so little sensibility, that it might be smartly pulled, without seeming
to give uneasiness. When touched in the centre, it was equally felt by
both; but at half an inch from the centre, it was felt by only one.
They were agile, could walk or run with swiftness, and could swim
well. Their intellectual powers were acute; they played at chess and
draughts remarkably well, but never against each other. Their feelings
were warm and affectionate, and their conduct amiable and well-regulated.
They never entered into conversation with each other, beyond a simple
remark made by one to the other, which seemed to be rationally accounted
for by the fact, that, in their experience being all in common, they had
nothing to communicate. The attempt has frequently been made to engage
them in separate conversations with different individuals, but always without
success, as they are invariably inclined to direct their attention to
the same thing at the same time. In their movements perfect equanimity
is observed; the one always occurring with the other, so that they appear
as if actuated by a common mind. In their employments and amusements,
they have never been known to utter an angry word towards each other.
Whatever pleases or displeases one has the same effect on the other.
They feel hunger and thirst at the same time, and the quantity of food
taken by them is as nearly alike as possible. Both feel the desire to sleep
simultaneously, and they always awake at the same moment. Upon the possibility
of separating them with safety, there is some difference of opinion among
These two youths excited an extraordinary sensation upon their arrival
in this country. For three or four years, they were exhibited here,
and in Europe, and, finally, having obtained a competence, they purchased
a farm in North Carolina, and established themselves as planters, where

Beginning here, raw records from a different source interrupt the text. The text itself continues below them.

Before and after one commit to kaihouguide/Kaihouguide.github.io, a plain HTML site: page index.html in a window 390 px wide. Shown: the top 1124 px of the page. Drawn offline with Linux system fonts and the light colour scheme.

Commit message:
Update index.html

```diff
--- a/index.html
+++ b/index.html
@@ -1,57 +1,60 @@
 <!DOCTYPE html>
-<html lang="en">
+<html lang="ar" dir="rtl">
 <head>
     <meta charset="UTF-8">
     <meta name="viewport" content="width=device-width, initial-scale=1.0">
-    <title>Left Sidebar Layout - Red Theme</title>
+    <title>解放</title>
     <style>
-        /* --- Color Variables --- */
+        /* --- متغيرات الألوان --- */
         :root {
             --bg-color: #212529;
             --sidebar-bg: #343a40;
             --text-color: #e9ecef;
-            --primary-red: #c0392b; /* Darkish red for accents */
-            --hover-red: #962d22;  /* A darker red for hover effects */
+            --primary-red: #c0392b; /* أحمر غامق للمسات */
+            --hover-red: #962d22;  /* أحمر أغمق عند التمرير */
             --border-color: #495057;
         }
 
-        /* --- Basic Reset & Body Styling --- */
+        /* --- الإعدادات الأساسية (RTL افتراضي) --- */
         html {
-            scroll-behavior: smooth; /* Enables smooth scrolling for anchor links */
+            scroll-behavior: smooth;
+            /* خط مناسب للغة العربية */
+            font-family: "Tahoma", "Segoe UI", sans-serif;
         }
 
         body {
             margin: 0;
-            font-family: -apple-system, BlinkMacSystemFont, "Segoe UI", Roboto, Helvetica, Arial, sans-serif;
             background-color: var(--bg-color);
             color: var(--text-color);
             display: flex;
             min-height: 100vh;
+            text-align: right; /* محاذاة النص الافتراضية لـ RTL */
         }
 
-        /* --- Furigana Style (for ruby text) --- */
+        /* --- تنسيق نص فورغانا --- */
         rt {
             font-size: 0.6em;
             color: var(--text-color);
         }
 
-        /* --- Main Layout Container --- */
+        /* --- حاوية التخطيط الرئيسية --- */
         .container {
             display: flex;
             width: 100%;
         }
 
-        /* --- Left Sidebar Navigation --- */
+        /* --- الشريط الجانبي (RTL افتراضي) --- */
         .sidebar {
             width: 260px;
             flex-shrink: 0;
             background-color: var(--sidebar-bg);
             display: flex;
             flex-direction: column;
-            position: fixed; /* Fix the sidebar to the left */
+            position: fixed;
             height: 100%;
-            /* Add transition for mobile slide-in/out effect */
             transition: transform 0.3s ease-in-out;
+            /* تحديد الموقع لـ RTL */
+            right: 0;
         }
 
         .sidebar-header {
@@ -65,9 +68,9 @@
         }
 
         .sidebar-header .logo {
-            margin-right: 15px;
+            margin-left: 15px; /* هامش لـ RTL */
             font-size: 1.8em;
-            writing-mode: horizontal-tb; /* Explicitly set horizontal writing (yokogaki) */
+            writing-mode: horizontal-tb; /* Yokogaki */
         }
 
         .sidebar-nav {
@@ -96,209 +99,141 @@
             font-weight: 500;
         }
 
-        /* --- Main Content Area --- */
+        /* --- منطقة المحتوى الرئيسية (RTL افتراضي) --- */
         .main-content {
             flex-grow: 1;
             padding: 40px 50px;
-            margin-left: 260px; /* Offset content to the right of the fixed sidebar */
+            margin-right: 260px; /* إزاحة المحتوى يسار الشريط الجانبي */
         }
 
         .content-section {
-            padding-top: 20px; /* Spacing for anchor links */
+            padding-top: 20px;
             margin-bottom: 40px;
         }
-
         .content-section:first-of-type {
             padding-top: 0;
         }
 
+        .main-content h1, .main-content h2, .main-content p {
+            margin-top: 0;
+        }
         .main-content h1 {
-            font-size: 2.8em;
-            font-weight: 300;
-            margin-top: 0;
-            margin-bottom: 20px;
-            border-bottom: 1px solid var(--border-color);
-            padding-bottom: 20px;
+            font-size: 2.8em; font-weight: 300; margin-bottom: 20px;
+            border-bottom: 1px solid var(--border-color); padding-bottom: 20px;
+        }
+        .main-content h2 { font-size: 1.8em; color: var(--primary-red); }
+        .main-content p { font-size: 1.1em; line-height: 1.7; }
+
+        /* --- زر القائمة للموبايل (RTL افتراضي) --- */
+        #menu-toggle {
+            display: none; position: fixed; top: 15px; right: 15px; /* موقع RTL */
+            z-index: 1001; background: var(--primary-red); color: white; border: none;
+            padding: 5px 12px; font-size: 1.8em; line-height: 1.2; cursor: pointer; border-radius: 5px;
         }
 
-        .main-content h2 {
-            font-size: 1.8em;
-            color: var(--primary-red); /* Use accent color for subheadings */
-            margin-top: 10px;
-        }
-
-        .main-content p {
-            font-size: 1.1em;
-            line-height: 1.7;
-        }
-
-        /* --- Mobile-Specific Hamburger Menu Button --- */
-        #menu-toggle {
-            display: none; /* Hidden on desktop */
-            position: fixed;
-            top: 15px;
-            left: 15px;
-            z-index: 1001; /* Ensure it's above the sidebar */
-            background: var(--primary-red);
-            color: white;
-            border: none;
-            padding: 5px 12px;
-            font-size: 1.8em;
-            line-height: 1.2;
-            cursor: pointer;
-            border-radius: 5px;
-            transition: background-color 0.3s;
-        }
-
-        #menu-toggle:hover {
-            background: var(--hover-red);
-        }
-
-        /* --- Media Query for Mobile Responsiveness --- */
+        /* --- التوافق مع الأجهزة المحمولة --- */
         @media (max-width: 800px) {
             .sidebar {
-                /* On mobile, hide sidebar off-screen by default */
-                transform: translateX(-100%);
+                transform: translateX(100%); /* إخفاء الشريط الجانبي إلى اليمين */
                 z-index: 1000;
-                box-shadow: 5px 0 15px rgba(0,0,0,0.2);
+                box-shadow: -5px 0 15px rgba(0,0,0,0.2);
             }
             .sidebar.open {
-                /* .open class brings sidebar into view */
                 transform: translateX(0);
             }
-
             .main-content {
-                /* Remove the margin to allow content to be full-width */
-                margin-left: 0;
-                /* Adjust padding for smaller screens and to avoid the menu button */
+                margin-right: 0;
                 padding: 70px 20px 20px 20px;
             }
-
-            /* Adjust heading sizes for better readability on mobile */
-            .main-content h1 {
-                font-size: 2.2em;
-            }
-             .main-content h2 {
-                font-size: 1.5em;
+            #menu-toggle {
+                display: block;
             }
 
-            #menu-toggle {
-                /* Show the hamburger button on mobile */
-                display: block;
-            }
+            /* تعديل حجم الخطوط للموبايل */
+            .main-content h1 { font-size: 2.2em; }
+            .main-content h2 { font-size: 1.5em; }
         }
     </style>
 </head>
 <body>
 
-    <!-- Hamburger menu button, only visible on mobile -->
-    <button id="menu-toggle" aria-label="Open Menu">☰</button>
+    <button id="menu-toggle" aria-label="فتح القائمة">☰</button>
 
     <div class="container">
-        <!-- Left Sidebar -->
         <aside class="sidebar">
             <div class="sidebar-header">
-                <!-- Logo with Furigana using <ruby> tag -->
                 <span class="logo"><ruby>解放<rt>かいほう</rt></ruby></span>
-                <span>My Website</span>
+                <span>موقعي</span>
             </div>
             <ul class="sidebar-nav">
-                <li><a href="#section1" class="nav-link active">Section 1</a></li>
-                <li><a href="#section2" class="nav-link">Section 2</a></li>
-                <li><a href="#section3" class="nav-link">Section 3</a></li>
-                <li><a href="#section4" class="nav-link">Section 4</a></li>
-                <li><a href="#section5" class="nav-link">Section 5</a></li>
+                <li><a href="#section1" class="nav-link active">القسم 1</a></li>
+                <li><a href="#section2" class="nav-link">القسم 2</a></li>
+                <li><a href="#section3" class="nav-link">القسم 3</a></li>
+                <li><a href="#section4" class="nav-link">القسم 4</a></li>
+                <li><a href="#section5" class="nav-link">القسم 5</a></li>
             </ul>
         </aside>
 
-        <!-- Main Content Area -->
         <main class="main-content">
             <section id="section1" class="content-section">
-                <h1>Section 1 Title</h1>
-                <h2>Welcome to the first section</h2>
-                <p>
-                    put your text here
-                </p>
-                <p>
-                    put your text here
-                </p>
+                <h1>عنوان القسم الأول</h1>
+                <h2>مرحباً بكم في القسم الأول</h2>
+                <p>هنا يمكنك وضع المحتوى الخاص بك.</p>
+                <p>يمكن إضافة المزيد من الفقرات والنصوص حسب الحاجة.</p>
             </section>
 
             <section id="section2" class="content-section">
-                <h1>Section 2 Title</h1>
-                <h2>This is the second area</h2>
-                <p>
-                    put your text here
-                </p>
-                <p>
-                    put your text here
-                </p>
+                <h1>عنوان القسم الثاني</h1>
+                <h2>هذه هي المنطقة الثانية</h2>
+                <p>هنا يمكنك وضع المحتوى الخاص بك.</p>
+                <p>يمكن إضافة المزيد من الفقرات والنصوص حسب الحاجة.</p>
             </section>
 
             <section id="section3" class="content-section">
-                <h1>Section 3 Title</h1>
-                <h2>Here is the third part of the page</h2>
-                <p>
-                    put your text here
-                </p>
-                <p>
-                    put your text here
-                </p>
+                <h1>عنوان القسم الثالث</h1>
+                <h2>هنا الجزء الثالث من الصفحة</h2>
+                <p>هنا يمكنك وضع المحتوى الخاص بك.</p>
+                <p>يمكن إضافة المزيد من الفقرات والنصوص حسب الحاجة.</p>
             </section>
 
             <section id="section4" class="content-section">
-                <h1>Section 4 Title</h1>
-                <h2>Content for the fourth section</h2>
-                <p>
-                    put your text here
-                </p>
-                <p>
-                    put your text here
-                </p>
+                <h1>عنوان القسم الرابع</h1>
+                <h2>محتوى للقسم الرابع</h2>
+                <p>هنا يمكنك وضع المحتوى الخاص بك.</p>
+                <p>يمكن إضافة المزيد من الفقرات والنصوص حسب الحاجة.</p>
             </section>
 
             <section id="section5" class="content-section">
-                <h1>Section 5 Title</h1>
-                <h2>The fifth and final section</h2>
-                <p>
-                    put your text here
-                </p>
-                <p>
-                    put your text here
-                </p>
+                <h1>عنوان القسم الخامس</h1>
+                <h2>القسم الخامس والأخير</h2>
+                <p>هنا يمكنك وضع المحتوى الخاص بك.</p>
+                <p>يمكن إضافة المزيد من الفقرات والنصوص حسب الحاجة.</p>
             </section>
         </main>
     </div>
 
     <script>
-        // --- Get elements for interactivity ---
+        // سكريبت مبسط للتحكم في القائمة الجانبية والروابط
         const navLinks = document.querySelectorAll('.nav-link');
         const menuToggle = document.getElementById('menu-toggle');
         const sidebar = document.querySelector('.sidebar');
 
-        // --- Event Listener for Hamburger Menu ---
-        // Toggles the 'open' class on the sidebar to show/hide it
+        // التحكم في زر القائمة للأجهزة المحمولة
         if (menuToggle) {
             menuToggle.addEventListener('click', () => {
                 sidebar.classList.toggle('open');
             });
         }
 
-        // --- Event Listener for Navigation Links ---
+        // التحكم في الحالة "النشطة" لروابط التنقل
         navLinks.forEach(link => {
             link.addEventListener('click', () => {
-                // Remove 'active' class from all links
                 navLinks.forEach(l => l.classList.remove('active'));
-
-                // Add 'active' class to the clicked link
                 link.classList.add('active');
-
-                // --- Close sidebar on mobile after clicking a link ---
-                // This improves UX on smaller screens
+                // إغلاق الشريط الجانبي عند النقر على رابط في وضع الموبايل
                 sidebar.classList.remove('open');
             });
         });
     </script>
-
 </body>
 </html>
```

they still reside. They furnish the only instance in which two individuals
have been thus united, and their case has probably excited more interest
than any other freak of nature that has ever happened.
The most curious part of the story of Eng and Chang, is, that on
the 13th of April, 1843, they were married to two sisters, Sarah and
Adelaide Yeates, of Wilkes county, North Carolina!
[Note: Chang and Eng Bunker lived another thirty years after
the above was first published, and went on to father 21 children between
them. In the wake of the Civil War, the Bunkers lost a great deal of their
holdings and were forced to once again exhibit themselves — often appearing
with Eng's son Patrick Henry or John Montgomery and Chang's son Albert —
in order to rebuild their fortunes. They undertook several trips to Europe,
their last trip abroad being to Russia in 1870. Chang died in Eng's house
in Mount Airy, North Carolina during the early morning of January 17, 1874,
followed by his terrified brother two hours later. Fifteen days afterward,
the bodies were removed from a sealed casket stored in Eng's cellar, embalmed,
photographed and rudimentarily autopsied before being removed to Philadelphia
for further examination at the College of Physicians. A plaster death
cast and the twins' conjoined livers are today prominently displayed in
the collection of the College's Mütter Museum. (for an exhaustive account
of Chang & Eng's lives, please see Irving and Amy Wallace's The Two:
The Story of the Original Siamese Twins , Simon and Schuster: 1978)]
An 1837 newspaper advertisement for Chang and Eng may be seen
, and my tribute to the twins, The Bathers, may be seen
All Images and Text © James G. Mundie 2003 - 2010